Although a redesigned Ford Ranger just hit the European market, Ford is planning on replacing that light-duty truck with an all-new version for 2012. Under development for the global market, the new truck would finally replace the aged U.S.-spec Ranger that has soldiered on for roughly 12 years with just minor updates. Our spy shooters have caught up with a 2012 Ford Ranger prototype in the Alps that gives us a closer look Ford's upcoming entry-level truck.
Based on Australian-developed T6 architecture, this vehicle is undergoing European testing with heavily modified Mazda BT-50 (Mazda's version of the current Ranger) bodywork. We can see that the windshield has been raked at a steeper angle on this test mule - a move that should help to improve the truck's aerodynamics in the name of fuel efficiency. The wheelbase appears longer and the track wider than the current Ranger, with a heavy-duty rear differential and four-wheel drive appearing to be fitted to this prototype.
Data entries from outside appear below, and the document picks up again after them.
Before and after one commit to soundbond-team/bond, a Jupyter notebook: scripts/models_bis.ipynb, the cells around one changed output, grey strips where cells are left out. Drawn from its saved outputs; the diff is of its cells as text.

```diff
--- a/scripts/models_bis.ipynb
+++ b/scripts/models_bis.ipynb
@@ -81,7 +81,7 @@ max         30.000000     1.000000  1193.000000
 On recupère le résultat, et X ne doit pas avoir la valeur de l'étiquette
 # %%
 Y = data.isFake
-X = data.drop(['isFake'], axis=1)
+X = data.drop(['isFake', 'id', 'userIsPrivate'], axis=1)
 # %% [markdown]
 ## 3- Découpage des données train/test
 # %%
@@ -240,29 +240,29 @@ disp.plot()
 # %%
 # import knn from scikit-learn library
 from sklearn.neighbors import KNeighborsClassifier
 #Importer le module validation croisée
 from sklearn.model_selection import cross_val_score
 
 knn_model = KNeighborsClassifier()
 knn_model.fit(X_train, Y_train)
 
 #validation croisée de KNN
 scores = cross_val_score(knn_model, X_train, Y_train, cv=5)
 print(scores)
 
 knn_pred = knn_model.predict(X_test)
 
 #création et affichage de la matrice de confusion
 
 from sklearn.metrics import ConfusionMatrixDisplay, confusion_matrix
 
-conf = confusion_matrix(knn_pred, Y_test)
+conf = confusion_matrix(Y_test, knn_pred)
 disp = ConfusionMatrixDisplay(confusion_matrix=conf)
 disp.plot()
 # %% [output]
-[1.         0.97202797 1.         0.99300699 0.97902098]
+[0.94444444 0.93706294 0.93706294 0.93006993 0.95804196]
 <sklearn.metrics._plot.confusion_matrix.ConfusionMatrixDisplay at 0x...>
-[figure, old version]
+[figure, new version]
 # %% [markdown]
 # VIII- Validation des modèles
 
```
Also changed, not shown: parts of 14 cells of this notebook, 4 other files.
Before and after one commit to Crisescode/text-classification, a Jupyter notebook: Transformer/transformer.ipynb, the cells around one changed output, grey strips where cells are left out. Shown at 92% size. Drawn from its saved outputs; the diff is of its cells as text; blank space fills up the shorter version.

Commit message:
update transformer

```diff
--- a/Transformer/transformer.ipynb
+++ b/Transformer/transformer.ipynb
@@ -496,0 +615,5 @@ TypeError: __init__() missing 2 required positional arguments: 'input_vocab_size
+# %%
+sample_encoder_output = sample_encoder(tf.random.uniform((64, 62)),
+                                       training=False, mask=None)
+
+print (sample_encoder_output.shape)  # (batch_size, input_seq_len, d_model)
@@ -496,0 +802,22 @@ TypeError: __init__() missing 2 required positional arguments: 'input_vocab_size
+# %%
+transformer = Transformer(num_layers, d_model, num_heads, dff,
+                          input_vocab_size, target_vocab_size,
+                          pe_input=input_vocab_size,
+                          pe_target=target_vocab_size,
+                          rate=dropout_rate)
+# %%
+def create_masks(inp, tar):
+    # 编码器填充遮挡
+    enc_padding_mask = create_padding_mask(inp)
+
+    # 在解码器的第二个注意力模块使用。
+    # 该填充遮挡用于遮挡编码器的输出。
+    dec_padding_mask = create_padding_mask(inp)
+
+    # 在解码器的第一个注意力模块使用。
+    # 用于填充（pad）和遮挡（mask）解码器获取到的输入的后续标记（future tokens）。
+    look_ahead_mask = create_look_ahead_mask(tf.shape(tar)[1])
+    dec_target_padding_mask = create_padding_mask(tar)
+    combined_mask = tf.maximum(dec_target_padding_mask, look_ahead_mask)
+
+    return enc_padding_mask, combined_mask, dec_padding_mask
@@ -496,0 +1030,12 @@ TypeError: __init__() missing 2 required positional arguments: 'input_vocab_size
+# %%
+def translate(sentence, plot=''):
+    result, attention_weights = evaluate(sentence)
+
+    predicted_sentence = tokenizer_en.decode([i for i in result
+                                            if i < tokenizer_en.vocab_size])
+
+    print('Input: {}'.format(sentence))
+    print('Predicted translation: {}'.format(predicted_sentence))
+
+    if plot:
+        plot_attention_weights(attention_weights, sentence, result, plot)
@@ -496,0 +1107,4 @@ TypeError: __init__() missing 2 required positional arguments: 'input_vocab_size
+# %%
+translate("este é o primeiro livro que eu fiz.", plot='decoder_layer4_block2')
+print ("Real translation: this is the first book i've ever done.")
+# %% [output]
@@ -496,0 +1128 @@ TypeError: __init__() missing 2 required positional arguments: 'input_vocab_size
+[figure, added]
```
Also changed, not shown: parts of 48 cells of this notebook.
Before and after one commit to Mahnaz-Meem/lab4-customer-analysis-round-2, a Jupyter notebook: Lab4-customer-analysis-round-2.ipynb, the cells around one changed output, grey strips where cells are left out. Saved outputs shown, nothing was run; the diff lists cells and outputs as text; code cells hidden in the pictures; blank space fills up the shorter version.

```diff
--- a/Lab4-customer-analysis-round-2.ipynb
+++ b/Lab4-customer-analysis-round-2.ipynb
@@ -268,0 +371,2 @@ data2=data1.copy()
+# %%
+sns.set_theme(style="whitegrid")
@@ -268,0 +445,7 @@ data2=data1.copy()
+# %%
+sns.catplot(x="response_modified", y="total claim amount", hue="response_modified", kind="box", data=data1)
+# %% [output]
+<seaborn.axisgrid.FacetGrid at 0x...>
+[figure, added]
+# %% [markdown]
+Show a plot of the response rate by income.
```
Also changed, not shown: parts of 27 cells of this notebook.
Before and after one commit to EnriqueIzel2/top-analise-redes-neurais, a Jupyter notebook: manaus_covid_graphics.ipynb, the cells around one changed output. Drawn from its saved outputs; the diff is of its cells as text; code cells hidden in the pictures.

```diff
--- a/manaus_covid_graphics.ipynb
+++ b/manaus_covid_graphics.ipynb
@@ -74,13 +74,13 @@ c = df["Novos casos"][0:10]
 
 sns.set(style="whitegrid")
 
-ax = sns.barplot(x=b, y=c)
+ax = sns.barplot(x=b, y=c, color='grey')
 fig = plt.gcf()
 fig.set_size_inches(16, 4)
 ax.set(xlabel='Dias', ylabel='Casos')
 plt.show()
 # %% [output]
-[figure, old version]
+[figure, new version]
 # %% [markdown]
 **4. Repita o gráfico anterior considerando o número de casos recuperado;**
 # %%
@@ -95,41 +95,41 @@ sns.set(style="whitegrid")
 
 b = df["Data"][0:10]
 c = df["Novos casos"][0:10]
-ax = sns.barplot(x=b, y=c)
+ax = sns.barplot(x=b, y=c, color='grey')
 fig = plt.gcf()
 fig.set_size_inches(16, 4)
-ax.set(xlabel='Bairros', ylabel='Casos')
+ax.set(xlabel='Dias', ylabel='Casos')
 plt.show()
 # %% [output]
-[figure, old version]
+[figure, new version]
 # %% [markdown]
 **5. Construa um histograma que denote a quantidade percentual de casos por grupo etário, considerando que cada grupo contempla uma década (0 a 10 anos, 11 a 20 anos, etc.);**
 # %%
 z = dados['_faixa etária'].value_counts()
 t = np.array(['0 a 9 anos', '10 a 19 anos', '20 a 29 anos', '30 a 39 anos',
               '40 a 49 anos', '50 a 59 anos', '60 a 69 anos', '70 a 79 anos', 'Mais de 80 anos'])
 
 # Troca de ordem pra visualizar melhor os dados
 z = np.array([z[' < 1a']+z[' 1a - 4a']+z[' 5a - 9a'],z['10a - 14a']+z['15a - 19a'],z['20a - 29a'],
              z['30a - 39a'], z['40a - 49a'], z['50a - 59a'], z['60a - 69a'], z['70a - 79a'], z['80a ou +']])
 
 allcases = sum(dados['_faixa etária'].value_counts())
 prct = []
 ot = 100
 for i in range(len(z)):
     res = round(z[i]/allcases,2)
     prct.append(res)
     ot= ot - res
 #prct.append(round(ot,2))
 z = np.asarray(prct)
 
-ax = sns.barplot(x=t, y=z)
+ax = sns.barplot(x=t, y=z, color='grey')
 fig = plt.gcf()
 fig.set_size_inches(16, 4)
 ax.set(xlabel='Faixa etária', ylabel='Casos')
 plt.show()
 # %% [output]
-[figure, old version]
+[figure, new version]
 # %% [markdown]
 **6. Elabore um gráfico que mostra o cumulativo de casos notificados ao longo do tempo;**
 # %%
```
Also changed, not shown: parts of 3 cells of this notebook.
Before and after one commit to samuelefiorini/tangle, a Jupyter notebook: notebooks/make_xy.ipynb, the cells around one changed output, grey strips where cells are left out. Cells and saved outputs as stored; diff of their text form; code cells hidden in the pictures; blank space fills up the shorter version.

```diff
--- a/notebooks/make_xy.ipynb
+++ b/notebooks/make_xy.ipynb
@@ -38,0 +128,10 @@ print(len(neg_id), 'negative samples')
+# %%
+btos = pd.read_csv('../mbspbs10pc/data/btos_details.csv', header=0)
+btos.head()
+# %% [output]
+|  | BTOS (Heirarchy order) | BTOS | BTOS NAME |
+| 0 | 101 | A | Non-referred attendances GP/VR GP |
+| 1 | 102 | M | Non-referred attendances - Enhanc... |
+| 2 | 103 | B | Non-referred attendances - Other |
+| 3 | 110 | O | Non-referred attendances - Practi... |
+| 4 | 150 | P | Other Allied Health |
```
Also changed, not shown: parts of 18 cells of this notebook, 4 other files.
Both front and rear fenders have been widened with riveted sheetmetal to cover the truck's larger dimensions.
Engine options will likely include Duratorque TDCi four-cylinder turbodiesels in Europe, as well as small-displacement turbocharged gasoline-powered mills. In the U.S., the 2012 Ranger could get the new 1.6L EcoBoost with around 175 hp and similar levels of torque. With crew cab and four-wheel-drive versions inevitable, the 2012 Ranger could help fill the void that the canceled F-100 project left in Ford's North American lineup. The truck should also help combat sales of Volkswagen's upcoming Amarok truck in Europe.
Production of the current Ranger is slated to be terminated in 2011, we'd expect to see the 2012 Ranger in late 2011 or early 2012.